(Directions for this task) Once you have read the records below, print them again exactly as they stand.

Collected data entries
____

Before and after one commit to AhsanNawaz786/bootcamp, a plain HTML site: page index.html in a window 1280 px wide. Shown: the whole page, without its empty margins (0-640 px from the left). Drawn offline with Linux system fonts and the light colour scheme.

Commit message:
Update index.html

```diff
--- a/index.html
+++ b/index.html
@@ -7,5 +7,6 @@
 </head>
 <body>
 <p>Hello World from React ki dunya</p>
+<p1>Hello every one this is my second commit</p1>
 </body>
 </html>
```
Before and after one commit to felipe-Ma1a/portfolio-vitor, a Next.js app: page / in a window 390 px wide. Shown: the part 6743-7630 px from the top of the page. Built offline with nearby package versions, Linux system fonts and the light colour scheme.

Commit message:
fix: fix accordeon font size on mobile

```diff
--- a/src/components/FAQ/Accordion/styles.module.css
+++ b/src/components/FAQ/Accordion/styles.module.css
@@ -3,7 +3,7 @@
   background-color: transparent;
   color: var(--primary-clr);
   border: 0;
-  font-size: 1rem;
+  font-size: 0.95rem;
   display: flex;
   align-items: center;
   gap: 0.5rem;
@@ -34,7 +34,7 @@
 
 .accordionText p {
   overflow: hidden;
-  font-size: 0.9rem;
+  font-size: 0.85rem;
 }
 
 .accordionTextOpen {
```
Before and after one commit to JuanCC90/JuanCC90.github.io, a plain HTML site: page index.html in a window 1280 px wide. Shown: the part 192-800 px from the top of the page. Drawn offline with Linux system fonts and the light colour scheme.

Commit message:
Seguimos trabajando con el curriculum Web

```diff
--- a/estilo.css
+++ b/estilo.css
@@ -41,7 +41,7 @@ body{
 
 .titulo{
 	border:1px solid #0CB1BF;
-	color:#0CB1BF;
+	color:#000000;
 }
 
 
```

____

(Written response)
Before and after one commit to AhsanNawaz786/bootcamp, a plain HTML site: page index.html in a window 1280 px wide. Shown: the whole page, without its empty margins (0-640 px from the left). Drawn offline with Linux system fonts and the light colour scheme.

Commit message:
Update index.html

```diff
--- a/index.html
+++ b/index.html
@@ -7,5 +7,6 @@
 </head>
 <body>
 <p>Hello World from React ki dunya</p>
+<p1>Hello every one this is my second commit</p1>
 </body>
 </html>
```
Before and after one commit to felipe-Ma1a/portfolio-vitor, a Next.js app: page / in a window 390 px wide. Shown: the part 6743-7630 px from the top of the page. Built offline with nearby package versions, Linux system fonts and the light colour scheme.

Commit message:
fix: fix accordeon font size on mobile

```diff
--- a/src/components/FAQ/Accordion/styles.module.css
+++ b/src/components/FAQ/Accordion/styles.module.css
@@ -3,7 +3,7 @@
   background-color: transparent;
   color: var(--primary-clr);
   border: 0;
-  font-size: 1rem;
+  font-size: 0.95rem;
   display: flex;
   align-items: center;
   gap: 0.5rem;
@@ -34,7 +34,7 @@
 
 .accordionText p {
   overflow: hidden;
-  font-size: 0.9rem;
+  font-size: 0.85rem;
 }
 
 .accordionTextOpen {
```
Before and after one commit to JuanCC90/JuanCC90.github.io, a plain HTML site: page index.html in a window 1280 px wide. Shown: the part 192-800 px from the top of the page. Drawn offline with Linux system fonts and the light colour scheme.

Commit message:
Seguimos trabajando con el curriculum Web

```diff
--- a/estilo.css
+++ b/estilo.css
@@ -41,7 +41,7 @@ body{
 
 .titulo{
 	border:1px solid #0CB1BF;
-	color:#0CB1BF;
+	color:#000000;
 }
 
 
```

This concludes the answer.